__Activity__. Your answer must contain each line of the listing in which "class" appears, copied in full.

__Records for processing__.

##############################

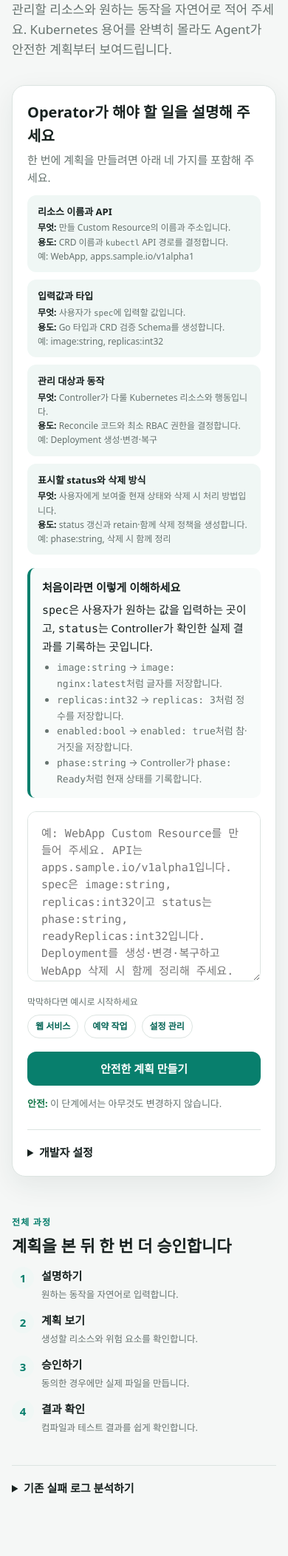
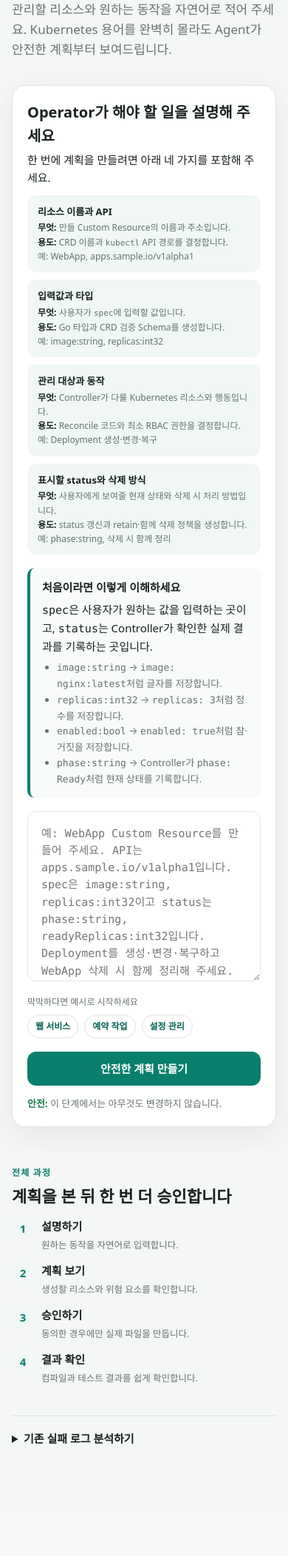
Before and after one commit to kuashi17/k8sagent, a FastAPI app: page / in a window 390 px wide. Shown: the part 220-2324 px from the top of the page at 74% size. After the commit the page ends 2173 px from the top, so only its background shows below. Run offline with FastAPI, Linux system fonts and the light colour scheme.

Commit message:
Remove developer settings from beginner UI

```diff
--- a/web/static/styles.css
+++ b/web/static/styles.css
@@ -172,10 +172,6 @@ a {
 .field-help,
 .muted,
 label small,
-.advanced-settings > p {
-  color: var(--muted);
-}
-
 .field-help {
   margin-bottom: 12px;
 }
@@ -351,7 +347,6 @@ button,
   color: var(--success);
 }
 
-.advanced-settings,
 .support-tools {
   margin-top: 24px;
   border-top: 1px solid var(--line);
@@ -840,7 +789,6 @@ pre {
     padding: 20px;
   }
 
-  .settings-grid,
   .result-grid,
   .writing-hints,
   .steps,
--- a/web/templates/base.html
+++ b/web/templates/base.html
@@ -4,7 +4,7 @@
     <meta charset="utf-8">
     <meta name="viewport" content="width=device-width, initial-scale=1">
     <title>{% block title %}Kubebuilder Agent{% endblock %}</title>
-    <link rel="stylesheet" href="{{ url_for('static', path='styles.css') }}?v=20260703-6">
+    <link rel="stylesheet" href="{{ url_for('static', path='styles.css') }}?v=20260703-7">
   </head>
   <body>
     <header class="site-header">
--- a/web/templates/index.html
+++ b/web/templates/index.html
@@ -73,47 +73,6 @@
         <span class="action-note"><strong>안전:</strong> 이 단계에서는 아무것도 변경하지 않습니다.</span>
       </div>
 
-      <details class="advanced-settings">
-        <summary>개발자 설정</summary>
-        <p>Profile이나 상세 평가가 필요한 경우에만 사용합니다.</p>
-        <div class="settings-grid">
-          <label>
-            참고 Profile
-            <select name="profile">
-              <option value="" {% if not selected_profile %}selected{% endif %}>
-                자동 판단
-              </option>
-              {% for profile in profiles %}
-              <option value="{{ profile.path }}" {% if selected_profile == profile.path %}selected{% endif %}>
-                {{ profile.name }}
-              </option>
-              {% endfor %}
-            </select>
-            <small>특정 예제의 기본값과 검증 규칙을 참고할 때만 선택합니다.</small>
-          </label>
-          <label>
-            평가 방식
-            <select name="run_level">
-              <option value="fast" {% if selected_run_level == "fast" %}selected{% endif %}>
-                빠른 평가
-              </option>
-              <option value="standard" {% if selected_run_level == "standard" %}selected{% endif %}>
-                상세 LLM 평가
-              </option>
-            </select>
-            <small>처음에는 빠른 평가를 권장합니다.</small>
-          </label>
-        </div>
-        <div class="switch-list">
-          <label class="switch-row">
-            <input type="checkbox" name="kind_deploy">
-            <span>
-              <strong>로컬 클러스터 검증 포함</strong>
-              <small>Docker와 배포 설정이 있는 Profile이 필요합니다.</small>
-            </span>
-          </label>
-        </div>
-      </details>
     </form>
   </section>
 
--- a/web/test_app.py
+++ b/web/test_app.py
@@ -181,7 +181,8 @@ class AsyncWebRouteTest(unittest.IsolatedAsyncioTestCase):
 
         self.assertEqual(response.status_code, 200)
         self.assertIn("안전한 계획 만들기", response.text)
-        self.assertIn("<summary>개발자 설정</summary>", response.text)
+        self.assertNotIn("개발자 설정", response.text)
+        self.assertNotIn("참고 Profile", response.text)
         self.assertIn("막막하다면 예시로 시작하세요", response.text)
         self.assertIn(
             "한 번에 계획을 만들려면 아래 네 가지를 포함해 주세요.",
```
Also changed, not shown: other parts of web/static/styles.css (+0 -46 lines).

##############################

__Response to the exercise__.
     <header class="site-header">
         <span class="action-note"><strong>안전:</strong> 이 단계에서는 아무것도 변경하지 않습니다.</span>
-      <details class="advanced-settings">
-        <div class="settings-grid">
-        <div class="switch-list">
-          <label class="switch-row">
@@ -181,7 +181,8 @@ class AsyncWebRouteTest(unittest.IsolatedAsyncioTestCase):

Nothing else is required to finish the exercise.